It seems strange to say it, but it sounds Canadian, sharing stylistically at times with Arcade Fire, though there’s far less focus and at times the songs on Expo 86 suffer for being crammed with too many clever ideas and too many layers. My impression is that the album is a lot of fun but not a cohesive whole, and it turns out this was their last album before an ‘indefinite hiatus’.

Three Films


“If travel is searching
And home what’s been found
I’m not stopping

I’m going hunting”

- Bjork ‘Hunter’

Whatever the overarching purpose, whatever new sights we see, it’s the creation of neural pathways and getting of perspective that is for me what makes travel exciting.

Long flights, while tedious and uncomfortable at their core, are valuable for their forced withdrawal from the internet and the chaotic mental chatter of everyday life. They are the only time when I will sit long enough to watch multiple movies in a single day. Which qualifies me not at all to share my thoughts on three films I watched on the plane.

Blue Jasmine
Woody Allen, the grifter, his wife, her sister, and their lovers. Cate Blanchett nails her part as the emotionally frayed yet radiantly beautiful Jasmine French. In the best Allen tradition, it’s a window on the lives of ‘ordinary’ people and their entanglements with a twist in the tale, some Klezmer tinged jazz in the exciting bits and no happily ever afters.

Behind The Candelabra
As I watched Michael Douglas and Matt Damon sat in a spa sipping flutes of champagne, I thought yes, this movie is a bit like champagne. Flat champagne. Based on the story of Liberace’s lover Scott Thorson, it doesn’t offer any dazzling insights into the flamboyant entertainer’s true personality, beyond what you’ve probably already assumed. A controlling narcissist? Well I’ll be! Surely Liberace had some redeeming qualities? It certainly would have made for a more interesting film. Liberace and his lovers and associates are portrayed here as unlikable and boring. Dan Ackroyd phones in his performance as Liberace’s manager with some respite from the yawn fest in the form of Rob Lowe as a cosmetic surgeon high on his own supply.

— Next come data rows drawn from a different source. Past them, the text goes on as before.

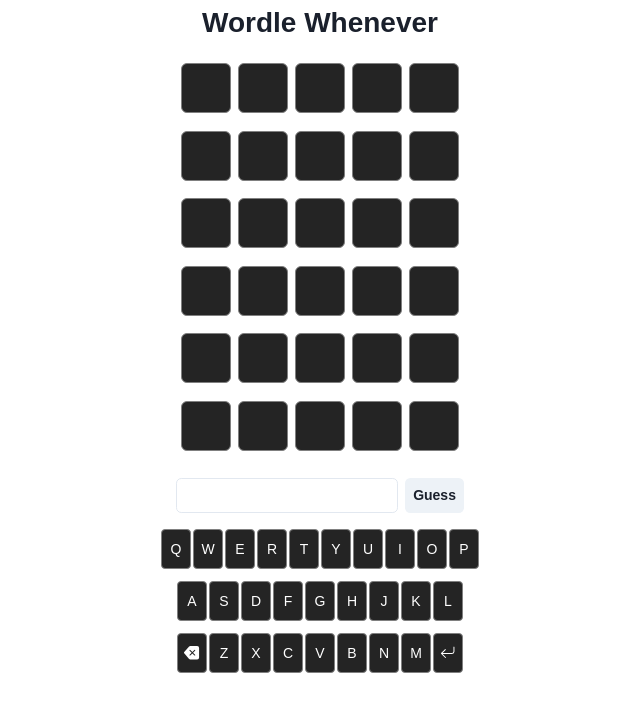
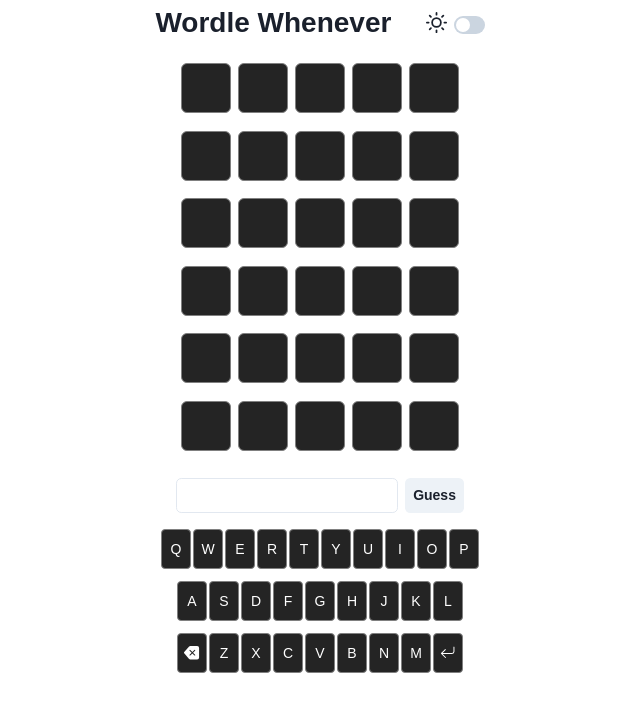
Before and after one commit to jake-warburton/wordle-anytime, a Next.js app: page / in a window 1280 px wide. Shown: the top 712 px of the page, without its empty margins (320-960 px from the left). Built offline with nearby package versions, Linux system fonts and the light colour scheme.

Commit message:
add dark mode toggle switch

```diff
--- a/src/pages/index.js
+++ b/src/pages/index.js
@@ -1,7 +1,16 @@
 import Head from "next/head";
 import React, { useEffect, useState } from "react";
-import { Text, Flex, Box, Button, Input } from "@chakra-ui/react";
+import {
+  Text,
+  Flex,
+  Box,
+  Button,
+  Input,
+  Switch,
+  useColorMode,
+} from "@chakra-ui/react";
 import { IoMdRefresh } from "react-icons/io";
+import { FiMoon, FiSun } from "react-icons/fi";
 
 import Grid from "../components/grid";
 import Keyboard from "../components/keyboard";
@@ -10,6 +19,8 @@
 import { words } from "../../public/static/words";
 
 export default function Home() {
+  const { colorMode, toggleColorMode } = useColorMode();
+
   const [victory, SetVictory] = useState(false);
   const [guessArray, SetGuessArray] = useState([]);
   const [guessInput, SetGuessInput] = useState("");
@@ -108,6 +119,27 @@
         <Text fontSize={28} fontWeight={700}>
           Wordle Whenever
         </Text>
+
+        <Flex ml={10} mt={1} alignItems="center" justifyContent="center">
+          <Box
+            fontSize="2xl"
+            mr={2}
+            pb={1}
+            onClick={() => {
+              toggleColorMode();
+            }}
+            cursor="pointer"
+          >
+            {colorMode === "light" ? <FiSun /> : <FiMoon />}
+          </Box>
+          <Switch
+            size="md"
+            onChange={() => {
+              toggleColorMode();
+            }}
+            isChecked={colorMode === "dark"}
+          />
+        </Flex>
       </Flex>
       <Flex
         style={{
```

Red Obsession
A polished but unsurprising exploration into the changing market for Bordeaux. Perhaps a better choice of talking heads would have assisted in creating a more engaging and insightful commentary. More Simon Staples, Asian merchants and wine investment analysts, less Jeannie Cho Lee and stock footage of Robert Parker doing something with wine. The film is however visually appealing with its aerial sweeps of Bordeaux’s stunning chateaus and the new pioneers of mainland China’s domestic wine industry. Russell Crowe’s narration is suitably dignified to the point where you forget it’s him. 


I sought suggestions about what to listen to while travelling, and some of them made it to this playlist. Others are old friends.

Sharon Van Etten / Tramp
Ween / 12 Golden Country Greats
Decoder Ring / Somersault
Mogwai / The Hawk Is Howling
Danger Mouse and Sparklehorse / Dark Night of the Soul
Dirty Three / Cinder
Fat Freddy’s Drop / Blackbird
Ani Di Franco / Living in Clip
Cage The Elephant / Melophobia
Radiohead / I Might Be Wrong: Live Recordings
Crosby Still & Nash / Crosby Stills & Nash

Jonathan Franzen ‘How to be Alone’
A collection of incisive meditations on the novel and other things. Ideal travel reading.

Winemaker and wine educator. Food writer in hiatus. Changemaker. Toast lover.